O.verkill A.lways R.ules. [A.ndrew E.dmunds]
Thursday, June 28th
Katalepsy – Autopsychosis (2013)
It is a truth universally acknowledged, that a single day in absence of a good brutal tech death album, must be in want of major slams. Well, Sister Austen, Russia’s Katalepsy has got the goods for you and then some. Every single one of the forty minutes of Autopsychosis is a punishing display of maximalist economy: with a clear, crisp, but outrageously heavy production that offers none of the muddiness of so much brutal/tech death, every blast, riff, gurgle, sweep pick, pinch harmonic, and utterly irresistible slam speaks honestly of its best self. This is music that aims for the perfection of the self; if you let it break you down, it will build you up again. Better living through slamistry. [Dan Obstkrieg]
Friday, June 29th
Mercyful Fate – In The Shadows (1993)
Who knows what would’ve happened had King Diamond and Hank Shermann not decided to butt heads over the direction of Mercyful Fate and called it a day back in ’85, but it’s probably best not to think about it much. From those significant ashes came a treasure trove of delights, including Fatal Portrait, Abigail, “Them”, Conspiracy, The Eye and one of the greatest reunion albums in metal, 1993’s incredible In The Shadows. This record is so bullet-proof, one could conceivably wander directly into the middle of a blazing Glock-party between rival street gangs with nothing but In The Shadows in hand and walk out totally unscathed. Maybe the time away from one another was all that was necessary to bring compromise to the table, as Fate full-length number three pretty much delivers an ideal merger of Shermann’s penchant for intricate, catchy hard rock and solo-Diamond’s appetite for vivid storytelling. Makes perfect sense, too, as the songwriting duties here are pretty much split down the middle, with a slight edge given to King, the unmistakable linchpin. Toss in the requisite Denner dividends, including his most glorious instrumental, “Room of Golden Air,” and you’ve got a veritable classic in your hands. This record just turned 25 one week ago today—eternal thanks for never breaking the oath, Mercyful Fate. [Captain]
Saturday, June 30th
Witchfynde – Give ‘Em Hell (1980)

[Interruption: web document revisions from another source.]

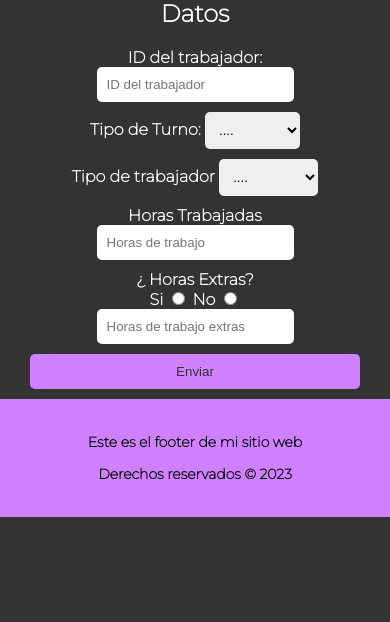
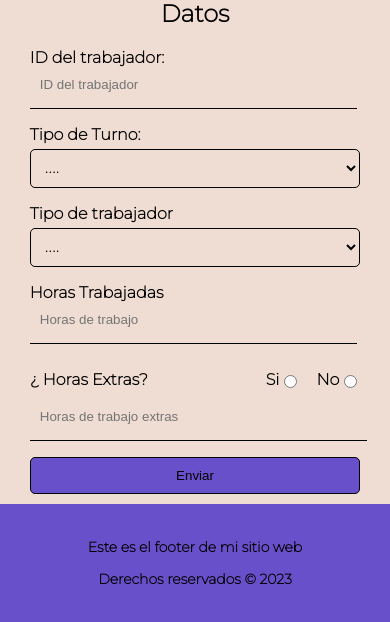
Before and after one commit to Mp-keyner/sena, a PHP site: page /index.html in a window 390 px wide. Shown: the part 464-1086 px from the top of the page. Before the commit the page ends 981 px from the top, so only its background shows below. Run offline with PHP 8.4, Linux system fonts and the light colour scheme.

Commit message:
Update index.css

```diff
--- a/index.css
+++ b/index.css
@@ -1,16 +1,20 @@
 :root {
-  --main-bg-color: #cf80ff;
-  --main-bg-color-hover: #dfaafff3
+  --main-bg-color: #6850ca;
+  --main-bg-color-hover: #725ccd;
+  --fuente: #000;
+  --main-bg-color-fondo: #efddd3;
 }
 
-
+* {
+  color: var(--fuente);
+}
 body {
-    font-family: 'Montserrat', sans-serif;
+  font-family: "Montserrat", sans-serif;
   margin: 0;
   padding: 0;
-    background-color: #333;
+  background-color: var(--main-bg-color-fondo);
   font-weight: bold;
-    color: white;
+  color: var(--fuente);
 }
 
 .Title {
@@ -37,18 +41,17 @@ a {
   display: flex;
 }
 
-.option>p {
+.option > p {
   margin: 1pc;
 }
-
 
 .Subtitulo {
   font-family: sans-serif;
   font-weight: bold;
-    color: white;
+  color: var(--fuente);
 }
 
-.derecha>img {
+.derecha > img {
   width: 100%;
 }
 
@@ -72,7 +75,6 @@ a {
   justify-content: center;
   align-items: center;
   border-radius: 3%;
-
 }
 
 .containerBody {
@@ -100,7 +102,6 @@ a {
 .izquierda {
   width: 50%;
   /* padding: 0 1pc; */
-
 }
 
 .derech {
@@ -115,16 +116,15 @@ a {
 
 nav {
   background-color: var(--main-bg-color);
-    color: #333;
   padding: 20px;
   display: flex;
   justify-content: space-between;
   align-items: center;
 }
 
-nav>p {
+nav > p {
   font-size: 2pc;
-    font-family: 'Bebas Neue', cursive;
+  font-family: "Bebas Neue", cursive;
   margin: 0;
 }
 
@@ -157,16 +157,6 @@ footer {
 
 #Recursos {
   padding: 0 2pc;
-
-}
-
-/* .border{
-      border: 1px solid red;
-  } */
-
-.container {
-    max-width: 960px;
-    margin: 0 auto;
 }
 
 .Formulario {
@@ -178,24 +168,21 @@ footer {
   margin: 6pc 0;
 }
 
-.Formulario>label {
-
+.Formulario > label {
   margin: 7px 2pc;
   margin-right: 1px;
   font-family: sans-serif;
-
 }
 
-.izquierda>img {
+.izquierda > img {
   width: 100%;
 }
 
-.Formulario>input {
-    margin: 6px
+.Formulario > input {
+  margin: 6px;
 }
 
 /* Definimos la escala inicial */
-
 
 /* Definimos la animación para cuando se active el hover */
 
@@ -251,8 +238,8 @@ footer {
     width: 100%;
   }
 
-    .izquierda>img {
-        width: 100%%;
+  .izquierda > img {
+    width: 100%;
   }
 
   .derech {
@@ -268,7 +255,7 @@ footer {
     margin: 0;
   }
 
-    .Formulario>label {
+  .Formulario > label {
     margin: 6px 0;
   }
 
@@ -280,7 +267,7 @@ footer {
     display: none;
   }
 
-    .hamburguesa+label {
+  .hamburguesa + label {
     display: block;
     width: 30px;
     height: 30px;
@@ -291,12 +278,12 @@ footer {
     right: 21px;
   }
 
-    .hamburguesa+label:before,
-    .hamburguesa+label:after {
+  .hamburguesa + label:before,
+  .hamburguesa + label:after {
     content: "";
     display: block;
     position: absolute;
-        background: #333;
+    background: var(--fuente);
     width: 20px;
     height: 3px;
     top: 50%;
@@ -305,24 +292,24 @@ footer {
     transition: transform 0.2s ease-out;
   }
 
-    .hamburguesa+label:before {
+  .hamburguesa + label:before {
     transform: translate(-50%, -70%);
   }
 
-    .hamburguesa+label:after {
+  .hamburguesa + label:after {
     transform: translate(-50%, -30%);
   }
 
   /* Estilos para el menú desplegable */
-    .hamburguesa:checked+label:before {
+  .hamburguesa:checked + label:before {
     transform: translate(-50%, -50%) rotate(45deg);
   }
 
-    .hamburguesa:checked+label:after {
+  .hamburguesa:checked + label:after {
     transform: translate(-50%, -50%) rotate(-45deg);
   }
 
-    .hamburguesa:checked~ul {
+  .hamburguesa:checked ~ ul {
     display: block;
     position: absolute;
     top: 50px;
@@ -330,7 +317,7 @@ footer {
     background-color: var(--main-bg-color);
     padding: 10px;
     width: 11pc;
-        height: 16pc;
+    height: 5pc;
     text-align: center;
     display: flex;
     align-items: center;
@@ -350,7 +337,6 @@ footer {
 .li {
   padding: 10px;
   background: var(--main-bg-color);
-    color: #333;
 }
 
 .ham {
@@ -358,57 +344,87 @@ footer {
   text-decoration: none;
 }
 
-
-
 form {
+  display: grid;
+  grid-template-columns: 1fr 1fr;
+  row-gap: 6px;
+  column-gap: 7px;
+}
+form .formHijo {
+  text-align: initial;
+}
+.formHijo:nth-child(5),
+.formHijo:nth-child(6) {
+  grid-column: 1/3;
+}
+.formHijo:nth-child(5) input[type="text"] {
+  width: 96%;
+}
+.formHijo:nth-child(5) div {
   display: flex;
-    flex-direction: column;
+  gap: 1pc;
+  justify-content: space-between;
+  align-items: center;
+  margin: 5px 0;
 }
-
+.formHijo:nth-child(5) div label {
+  display: flex;
+  align-items: center;
+}
 input[type="text"],
 input[type="email"],
 input[type="password"],
-input[type="submit"],
-select {
+input[type="submit"] {
+  padding: 10px;
+  margin-bottom: 10px;
+  border: none;
+  border-bottom: 1px solid black;
+  background: transparent;
+  width: 93%;
+}
+select,
+input[type="submit"] {
   border-radius: 5px;
   padding: 10px;
   margin-bottom: 10px;
-    border: none;
+  border: 1px solid black;
+  width: 100%;
+  background-color: transparent;
+}
+select {
+  margin-top: 5px;
+}
+input[type="text"],
+input[type="password"] {
+  padding-bottom: 16px;
 }
 
 input[type="submit"] {
   background-color: var(--main-bg-color);
-    color: #333;
   cursor: pointer;
+  text-align: center;
 }
-
 
 input[type="submit"]:hover {
   background-color: var(--main-bg-color-hover);
 }
-
 /* Estilos para pantallas grandes */
-
+.register {
+  padding: 0 2pc;
+}
 @media only screen and (min-width: 768px) {
-
-    .login,
-    .register {
+  .login {
     flex-basis: 50%;
   }
 
   .login {
     padding-right: 20px;
   }
-
-    .register {
-        padding-left: 20px;
-    }
 }
 
 /* Estilos para pantallas pequeñas */
 
-@media only screen and (max-width: 767px) {
-
+@media screen and (max-width: 767px) {
   .login,
   .register {
     flex-basis: 100%;
@@ -427,7 +443,11 @@ input[type="submit"]:hover {
     font-size: 2pc;
   }
 
-    .containerSer>h2 {
+  .containerSer > h2 {
     width: 21pc;
   }
+  form {
+    display: flex;
+    flex-direction: column;
   }
+  }
```
Lines whose indentation alone changed are shown as unchanged.
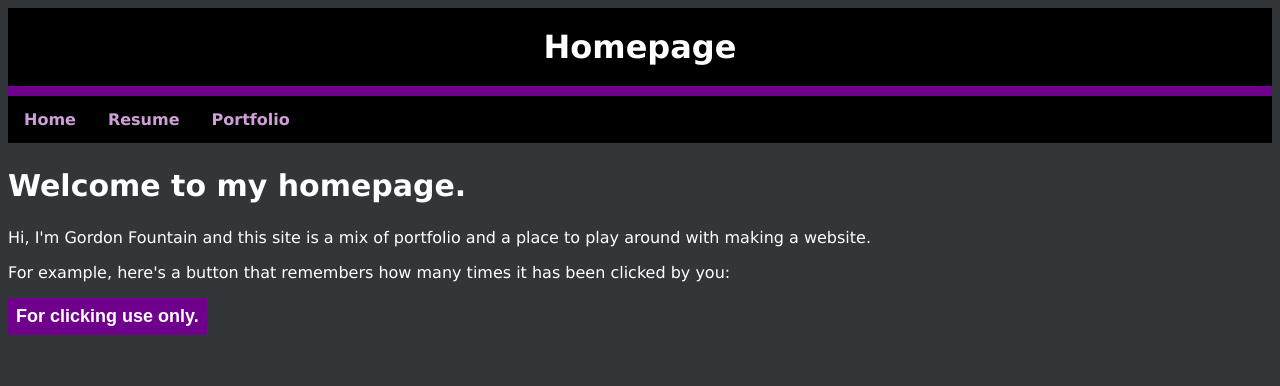
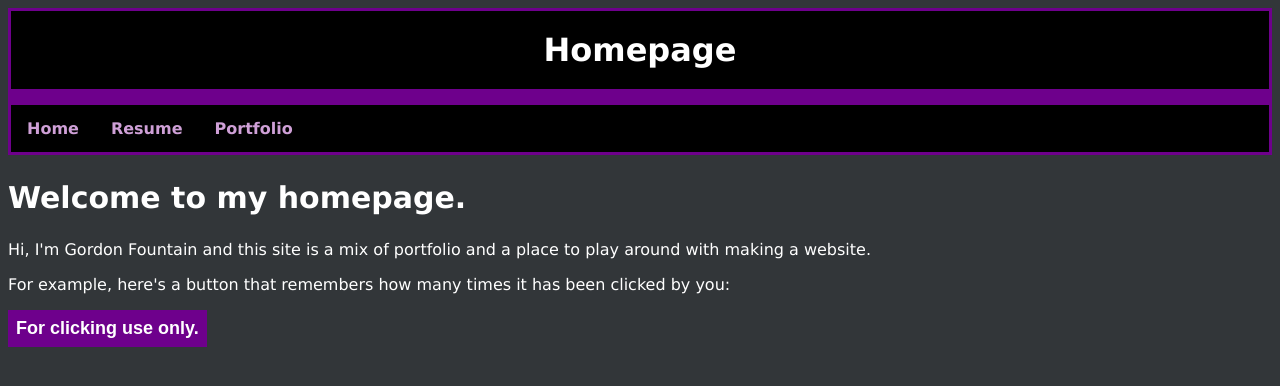
Before and after one commit to Gfcello/Gfcello.github.io, a plain HTML site: page index.html in a window 1280 px wide. Drawn offline with Linux system fonts and the light colour scheme.

Commit message:
Add a bit more purple to the top

```diff
--- a/styles.css
+++ b/styles.css
@@ -27,6 +27,9 @@ body {
 .navbar {
     overflow: hidden;
     background-color: var(--black);
+    border-width: 3px;
+    border-color: var(--dark-purple);
+    border-style: solid;
   }
 
 .navbar a {
@@ -139,7 +142,10 @@ h1 {
     color: var(--white);
     margin-bottom: 0px;
     margin-top: 0px;
-    padding: 20px
+    padding: 20px;
+    border-width: 3px;
+    border-color: var(--dark-purple);
+    border-style: solid;
 }
 
 h2 {
```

Outwardly, NWOBHMers Witchfynde borrowed the mystical occultism angle that colored the works of Angel Witch and Venom—but inwardly, Give ‘Em Hell‘s red-eyed-goat-atop-pentagram cover is far spookier and darker than any of the actual music contained within. (I’ve seen a few blog posts lamenting that discrepancy from retrospective listeners expecting something a little heavier, a little more proto-black.) Musically, Give ‘Em Hell is a mostly a hard rock album, infused with some doomy darkness and given the rough-edged production shared by many of Witchfynde’s scenemates, but it’s neither as cartoonishly obsessed with its own evil nor as raw as Venom’s work, more indebted to Thin Lizzy than even Black Sabbath. Parts of Give ‘Em Hell are straight-forward—the biker-y drive of “Ready To Roll” is cut-and-dried, as is the riff-rocking title track, which could be a Saxon tune—and parts tend towards a more progressive-leaning ambition, including the moody “Leaving Nadir,” which is arguably the best song on the album, and the eight-minute psychedelic “Into The Ages Of The Ages.” As 70s hard rock turned into 80s heavy metal, Witchfynde stood across the gap, and Give ‘Em Hell is an interesting bridge between the two, gloomy and guitar-driven and balanced finely on the edge, one of the NWOBHM’s more often overlooked quality entries. [Andrew Edmunds]
See you next week.